» Description of the task: From the records below, copy every line that contains the word "return".
==== Data extract ====
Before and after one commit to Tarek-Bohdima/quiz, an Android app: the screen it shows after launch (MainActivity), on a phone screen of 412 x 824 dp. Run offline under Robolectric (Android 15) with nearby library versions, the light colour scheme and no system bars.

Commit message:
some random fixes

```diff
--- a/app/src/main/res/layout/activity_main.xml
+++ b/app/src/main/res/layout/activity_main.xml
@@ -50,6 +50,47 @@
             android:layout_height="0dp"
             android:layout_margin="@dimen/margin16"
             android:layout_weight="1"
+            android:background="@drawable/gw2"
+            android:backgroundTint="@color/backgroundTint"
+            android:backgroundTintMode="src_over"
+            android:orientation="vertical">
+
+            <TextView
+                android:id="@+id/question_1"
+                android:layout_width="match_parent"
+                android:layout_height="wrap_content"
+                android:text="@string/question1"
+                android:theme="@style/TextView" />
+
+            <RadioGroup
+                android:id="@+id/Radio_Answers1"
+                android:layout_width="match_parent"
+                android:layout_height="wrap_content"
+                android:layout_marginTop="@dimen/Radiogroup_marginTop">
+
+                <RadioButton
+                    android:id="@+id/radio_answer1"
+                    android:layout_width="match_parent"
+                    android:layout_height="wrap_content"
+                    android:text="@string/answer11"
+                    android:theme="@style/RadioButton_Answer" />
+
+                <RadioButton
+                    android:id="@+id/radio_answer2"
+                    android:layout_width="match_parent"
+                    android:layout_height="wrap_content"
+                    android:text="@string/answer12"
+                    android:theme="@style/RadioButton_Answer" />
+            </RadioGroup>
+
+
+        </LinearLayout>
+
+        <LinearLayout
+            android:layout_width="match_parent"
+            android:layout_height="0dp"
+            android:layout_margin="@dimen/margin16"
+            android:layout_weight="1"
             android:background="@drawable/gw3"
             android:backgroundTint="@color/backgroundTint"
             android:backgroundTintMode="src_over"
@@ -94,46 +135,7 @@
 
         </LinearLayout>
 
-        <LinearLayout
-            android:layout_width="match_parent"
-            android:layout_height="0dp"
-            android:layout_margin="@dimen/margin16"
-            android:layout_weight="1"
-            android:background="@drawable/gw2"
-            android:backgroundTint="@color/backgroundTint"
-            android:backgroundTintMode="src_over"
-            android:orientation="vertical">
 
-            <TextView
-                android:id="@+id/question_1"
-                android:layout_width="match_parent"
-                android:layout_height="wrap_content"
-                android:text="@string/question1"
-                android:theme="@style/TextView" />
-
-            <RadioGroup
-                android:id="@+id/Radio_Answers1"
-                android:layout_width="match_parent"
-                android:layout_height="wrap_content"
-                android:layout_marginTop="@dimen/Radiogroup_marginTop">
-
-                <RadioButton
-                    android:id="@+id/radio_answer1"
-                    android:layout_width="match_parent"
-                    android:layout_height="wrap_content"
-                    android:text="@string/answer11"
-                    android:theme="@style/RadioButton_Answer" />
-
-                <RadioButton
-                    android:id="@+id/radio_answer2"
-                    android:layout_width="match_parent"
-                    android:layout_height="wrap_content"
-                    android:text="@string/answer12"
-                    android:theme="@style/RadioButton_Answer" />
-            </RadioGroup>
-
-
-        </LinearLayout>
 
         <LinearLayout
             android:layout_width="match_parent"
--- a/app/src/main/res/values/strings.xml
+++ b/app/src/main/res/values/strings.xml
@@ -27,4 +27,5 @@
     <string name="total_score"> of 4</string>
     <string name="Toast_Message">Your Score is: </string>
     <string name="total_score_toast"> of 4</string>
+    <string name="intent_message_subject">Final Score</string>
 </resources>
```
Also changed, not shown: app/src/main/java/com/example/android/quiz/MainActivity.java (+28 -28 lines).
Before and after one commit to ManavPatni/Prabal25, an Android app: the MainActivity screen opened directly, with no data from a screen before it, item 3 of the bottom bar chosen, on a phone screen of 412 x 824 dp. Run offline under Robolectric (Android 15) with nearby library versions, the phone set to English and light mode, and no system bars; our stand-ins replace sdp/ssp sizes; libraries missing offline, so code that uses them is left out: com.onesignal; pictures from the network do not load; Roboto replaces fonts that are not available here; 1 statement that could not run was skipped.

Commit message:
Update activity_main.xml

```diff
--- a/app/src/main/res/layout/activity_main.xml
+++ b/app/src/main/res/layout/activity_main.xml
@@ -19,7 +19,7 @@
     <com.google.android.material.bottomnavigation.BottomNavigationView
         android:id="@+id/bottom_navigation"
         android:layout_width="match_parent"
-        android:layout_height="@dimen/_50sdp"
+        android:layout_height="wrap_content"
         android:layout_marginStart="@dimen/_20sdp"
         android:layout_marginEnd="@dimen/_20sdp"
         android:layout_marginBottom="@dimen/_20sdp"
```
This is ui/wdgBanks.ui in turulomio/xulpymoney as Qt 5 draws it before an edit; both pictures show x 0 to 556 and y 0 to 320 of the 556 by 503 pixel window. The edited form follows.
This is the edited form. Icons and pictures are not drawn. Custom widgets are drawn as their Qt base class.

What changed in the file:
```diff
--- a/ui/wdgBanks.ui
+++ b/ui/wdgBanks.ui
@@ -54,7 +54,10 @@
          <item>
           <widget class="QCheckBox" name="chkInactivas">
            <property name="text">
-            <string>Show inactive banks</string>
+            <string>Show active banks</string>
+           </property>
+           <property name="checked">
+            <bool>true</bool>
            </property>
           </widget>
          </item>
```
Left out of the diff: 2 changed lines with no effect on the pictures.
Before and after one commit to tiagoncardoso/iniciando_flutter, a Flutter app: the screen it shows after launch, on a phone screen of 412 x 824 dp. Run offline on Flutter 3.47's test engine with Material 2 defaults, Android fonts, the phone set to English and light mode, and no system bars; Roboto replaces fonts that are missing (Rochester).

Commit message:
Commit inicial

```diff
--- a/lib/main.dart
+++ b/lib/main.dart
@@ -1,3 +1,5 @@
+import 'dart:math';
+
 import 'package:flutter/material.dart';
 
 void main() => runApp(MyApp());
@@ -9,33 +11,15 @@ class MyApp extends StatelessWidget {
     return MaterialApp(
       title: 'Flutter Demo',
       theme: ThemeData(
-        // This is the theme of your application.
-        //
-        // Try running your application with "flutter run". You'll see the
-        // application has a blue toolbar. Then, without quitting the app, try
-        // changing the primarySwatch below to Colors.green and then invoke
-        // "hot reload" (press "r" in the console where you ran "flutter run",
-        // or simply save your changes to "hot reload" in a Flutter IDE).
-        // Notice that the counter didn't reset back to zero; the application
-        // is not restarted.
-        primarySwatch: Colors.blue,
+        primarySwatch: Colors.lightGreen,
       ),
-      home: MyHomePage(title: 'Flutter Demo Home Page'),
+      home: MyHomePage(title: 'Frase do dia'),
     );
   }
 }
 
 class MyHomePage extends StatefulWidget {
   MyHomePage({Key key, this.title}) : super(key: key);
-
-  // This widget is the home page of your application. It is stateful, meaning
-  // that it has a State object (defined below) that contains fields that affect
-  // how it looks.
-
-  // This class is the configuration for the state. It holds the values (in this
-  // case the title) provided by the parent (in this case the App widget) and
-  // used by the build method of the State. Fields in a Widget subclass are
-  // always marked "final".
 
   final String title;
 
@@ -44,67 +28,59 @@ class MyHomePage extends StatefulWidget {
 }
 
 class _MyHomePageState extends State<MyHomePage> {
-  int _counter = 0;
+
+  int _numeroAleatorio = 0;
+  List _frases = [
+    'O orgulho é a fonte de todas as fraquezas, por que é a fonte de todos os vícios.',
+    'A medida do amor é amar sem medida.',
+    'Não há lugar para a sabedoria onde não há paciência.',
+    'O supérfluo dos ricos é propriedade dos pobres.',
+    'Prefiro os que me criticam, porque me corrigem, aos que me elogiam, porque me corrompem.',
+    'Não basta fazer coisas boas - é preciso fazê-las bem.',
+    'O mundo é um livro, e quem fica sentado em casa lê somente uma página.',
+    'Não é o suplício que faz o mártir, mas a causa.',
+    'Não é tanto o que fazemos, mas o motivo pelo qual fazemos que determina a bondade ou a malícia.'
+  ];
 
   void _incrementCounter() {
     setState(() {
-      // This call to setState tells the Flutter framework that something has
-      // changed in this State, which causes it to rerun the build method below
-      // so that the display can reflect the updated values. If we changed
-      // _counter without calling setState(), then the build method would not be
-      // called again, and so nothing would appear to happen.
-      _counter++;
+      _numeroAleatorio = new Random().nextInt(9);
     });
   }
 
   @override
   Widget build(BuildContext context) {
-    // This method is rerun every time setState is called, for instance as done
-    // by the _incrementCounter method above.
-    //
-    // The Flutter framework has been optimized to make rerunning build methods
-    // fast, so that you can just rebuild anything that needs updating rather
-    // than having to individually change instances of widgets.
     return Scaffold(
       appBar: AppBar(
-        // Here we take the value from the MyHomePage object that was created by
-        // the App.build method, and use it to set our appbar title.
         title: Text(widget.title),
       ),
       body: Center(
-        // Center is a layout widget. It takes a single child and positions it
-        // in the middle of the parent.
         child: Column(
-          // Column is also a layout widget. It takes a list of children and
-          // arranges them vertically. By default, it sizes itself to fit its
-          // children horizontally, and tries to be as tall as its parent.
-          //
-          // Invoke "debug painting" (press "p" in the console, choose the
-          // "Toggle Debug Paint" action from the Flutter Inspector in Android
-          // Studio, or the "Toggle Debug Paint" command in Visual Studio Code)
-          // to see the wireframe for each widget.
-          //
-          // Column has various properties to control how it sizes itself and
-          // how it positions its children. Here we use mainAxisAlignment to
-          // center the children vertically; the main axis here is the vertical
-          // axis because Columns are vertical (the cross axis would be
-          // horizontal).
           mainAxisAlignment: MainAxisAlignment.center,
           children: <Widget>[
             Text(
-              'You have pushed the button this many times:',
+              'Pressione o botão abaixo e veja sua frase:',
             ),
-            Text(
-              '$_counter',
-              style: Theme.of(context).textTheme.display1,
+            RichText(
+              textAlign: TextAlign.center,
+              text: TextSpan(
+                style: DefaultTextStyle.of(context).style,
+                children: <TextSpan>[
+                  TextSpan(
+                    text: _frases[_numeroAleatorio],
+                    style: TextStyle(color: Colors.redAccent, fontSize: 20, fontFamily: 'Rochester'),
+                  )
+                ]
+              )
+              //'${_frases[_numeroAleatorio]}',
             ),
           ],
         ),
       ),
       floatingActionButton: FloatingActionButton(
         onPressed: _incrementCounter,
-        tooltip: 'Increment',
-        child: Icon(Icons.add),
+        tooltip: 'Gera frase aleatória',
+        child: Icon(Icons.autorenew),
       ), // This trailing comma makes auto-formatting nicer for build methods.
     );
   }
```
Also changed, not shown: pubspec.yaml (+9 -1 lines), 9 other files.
====
» Task output:
     return MaterialApp(
     return Scaffold(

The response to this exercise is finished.